St. James’ served an area of lower Manhattan primarily made up of Irish immigrants and was home to several notable parishioners including Alfred E. Smith and the Ancient Order of Hibernians. Smith was an altar boy in the church and later served as Governor of New York, going on to become the first Roman Catholic candidate for president. The Ancient Order of Hibernians was a fraternal group originally established in Ireland that organized their first chapter in the United States out of St. James' Church in 1836. Following acts of violence against Irish clergy and the burning of St. Mary’s Church, the Hibernians felt the need to band together. The burning of St. Mary's Church was part of broader, overarching hostility towards Irish immigrants in New York at the time (the ongoing hostility between Catholics and Protestants in Europe was beginning to reveal itself in the States as well). The largest membership of Hibernians is no longer found in Ireland, but in the United States.

In 1983, the roof of St. James was dangerously close to collapsing and in need of financial repair. The Hibernians financed the restoration of the church roof after New York City officials ordered it closed. In 2009, two volunteers (John Perry and George Zapata) put in significant effort to help restore the church, refurbishing the walls, refinishing the oak doors, and plastering and painting the ceiling. On January 11, 2011 firefighters saved the historic church from ruin after a 90-minute battle with a blaze that started out in the attic. In 2014, St. James’ merged with the Church of the Transfiguration on Mott Street.

  1. Church of St. James, NYC American Guild of Organists. Accessed December 27th 2019.
  2. St. James Triangle, NYC Parks. Accessed December 27th 2019.
  3. Volunteers sacrifice to restore historic St. James Church in lower Manhattan, NY Daily News. September 1st 2009. Accessed December 27th 2019.
  4. Firefighters save historic NYC church from flames, Fire Rescue 1. January 11th 2011. Accessed December 27th 2019.
  5. Arino , Lisha . Catholic Church's Closure Stuns Lower East Side Parishioners, DNA Info. November 4th 2014. Accessed December 27th 2019.
  6. About The AOH, Ancient Order of Hibernians.

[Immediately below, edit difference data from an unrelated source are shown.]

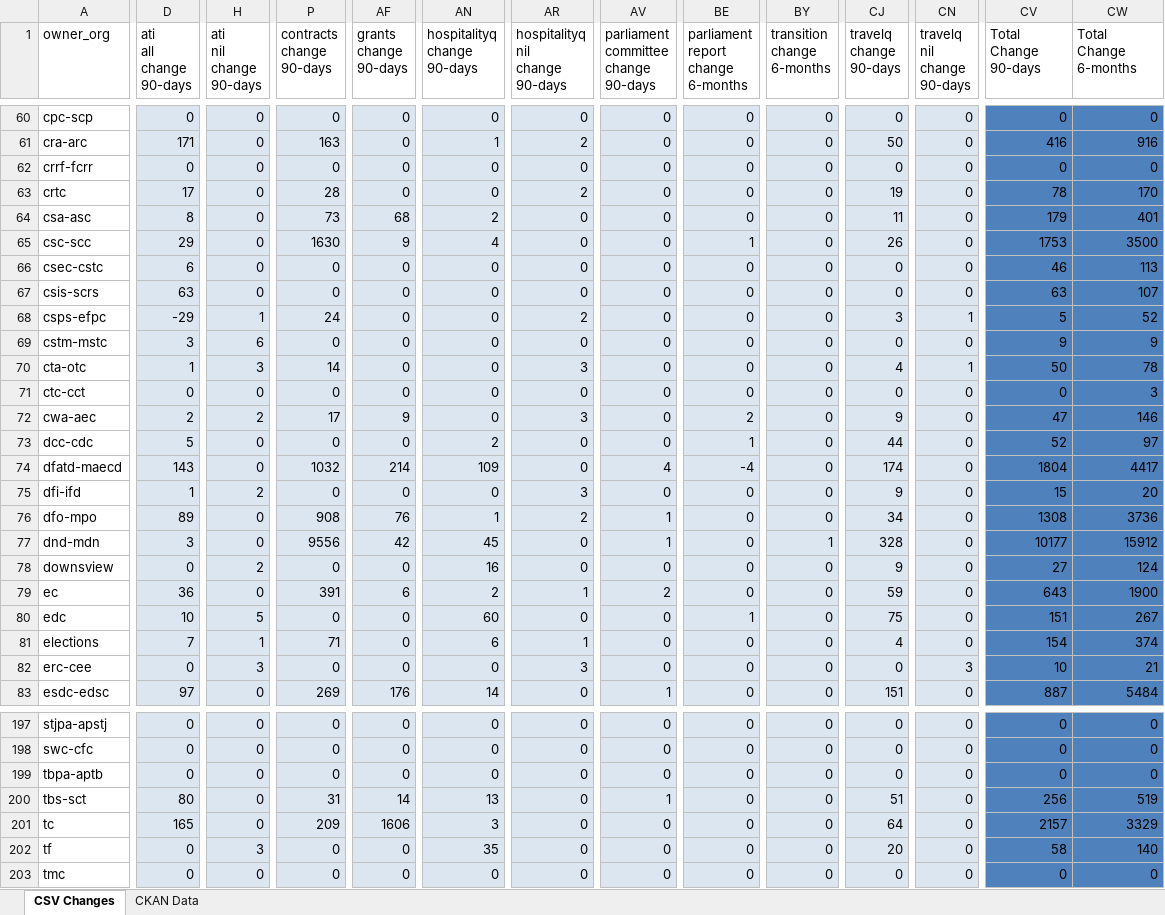
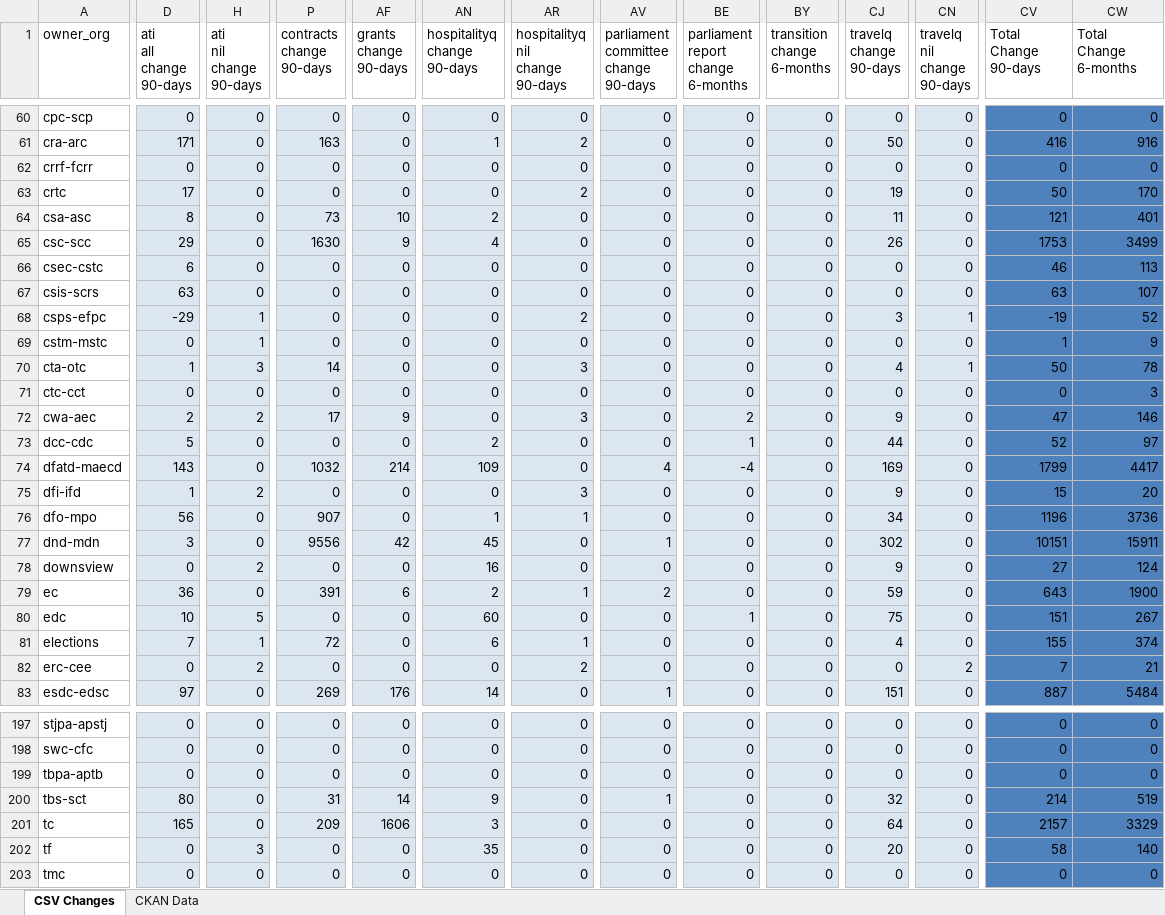
Before and after one commit to PatLittle/analytics-corporate-reporting, an Excel workbook: PD_CHANGES_RPT/PD_Activity.xlsx, sheet CSV Changes, drawn as a sheet; only a part is shown, gaps mark what is left out; values as stored, in another font and other column widths than the file's, no borders; the diff covers the shown part only; the diff names each change by its address in the sheet, - before the commit and + after, or states it on an @@ line.

```diff
--- a/PD_CHANGES_RPT/PD_Activity.xlsx (sheet CSV Changes)
+++ b/PD_CHANGES_RPT/PD_Activity.xlsx (sheet CSV Changes)
-P63 (contracts change 90-days): 28
+P63 (contracts change 90-days): 0
-CV63 (Total Change 90-days): 78
+CV63 (Total Change 90-days): 50
-AF64 (grants change 90-days): 68
+AF64 (grants change 90-days): 10
-CV64 (Total Change 90-days): 179
+CV64 (Total Change 90-days): 121
-BE65: 1
+BE65: 0
-CW65 (Total Change 6-months): 3500
+CW65 (Total Change 6-months): 3499
-P68 (contracts change 90-days): 24
+P68 (contracts change 90-days): 0
-CV68 (Total Change 90-days): 5
+CV68 (Total Change 90-days): -19
-D69 (ati all change 90-days): 3
+D69 (ati all change 90-days): 0
-H69 (ati nil change 90-days): 6
+H69 (ati nil change 90-days): 1
-CV69 (Total Change 90-days): 9
+CV69 (Total Change 90-days): 1
-CJ74 (travelq change 90-days): 174
+CJ74 (travelq change 90-days): 169
-CV74 (Total Change 90-days): 1804
+CV74 (Total Change 90-days): 1799
-D76 (ati all change 90-days): 89
+D76 (ati all change 90-days): 56
-P76 (contracts change 90-days): 908
+P76 (contracts change 90-days): 907
-AF76 (grants change 90-days): 76
+AF76 (grants change 90-days): 0
-AR76 (hospitalityq nil change 90-days): 2
+AR76 (hospitalityq nil change 90-days): 1
-AV76: 1
+AV76: 0
-CV76 (Total Change 90-days): 1308
+CV76 (Total Change 90-days): 1196
-BY77 (transition change 6-months): 1
+BY77 (transition change 6-months): 0
-CJ77 (travelq change 90-days): 328
+CJ77 (travelq change 90-days): 302
-CV77 (Total Change 90-days): 10177
+CV77 (Total Change 90-days): 10151
-CW77 (Total Change 6-months): 15912
+CW77 (Total Change 6-months): 15911
-P81 (contracts change 90-days): 71
+P81 (contracts change 90-days): 72
-CV81 (Total Change 90-days): 154
+CV81 (Total Change 90-days): 155
-H82 (ati nil change 90-days): 3
+H82 (ati nil change 90-days): 2
-AR82 (hospitalityq nil change 90-days): 3
+AR82 (hospitalityq nil change 90-days): 2
-CN82 (travelq nil change 90-days): 3
+CN82 (travelq nil change 90-days): 2
-CV82 (Total Change 90-days): 10
+CV82 (Total Change 90-days): 7
-AN200 (hospitalityq change 90-days): 13
+AN200 (hospitalityq change 90-days): 9
-CJ200 (travelq change 90-days): 51
+CJ200 (travelq change 90-days): 32
-CV200 (Total Change 90-days): 256
+CV200 (Total Change 90-days): 214
```
Also changed, not shown: 62 edited cells elsewhere in this sheet, sheet CKAN Data, 2 other files.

Accessed December 27th 2019.
Image Sources(Click to expand)

Church of St. James, NYC American Guild of Organists. Accessed December 27th 2019.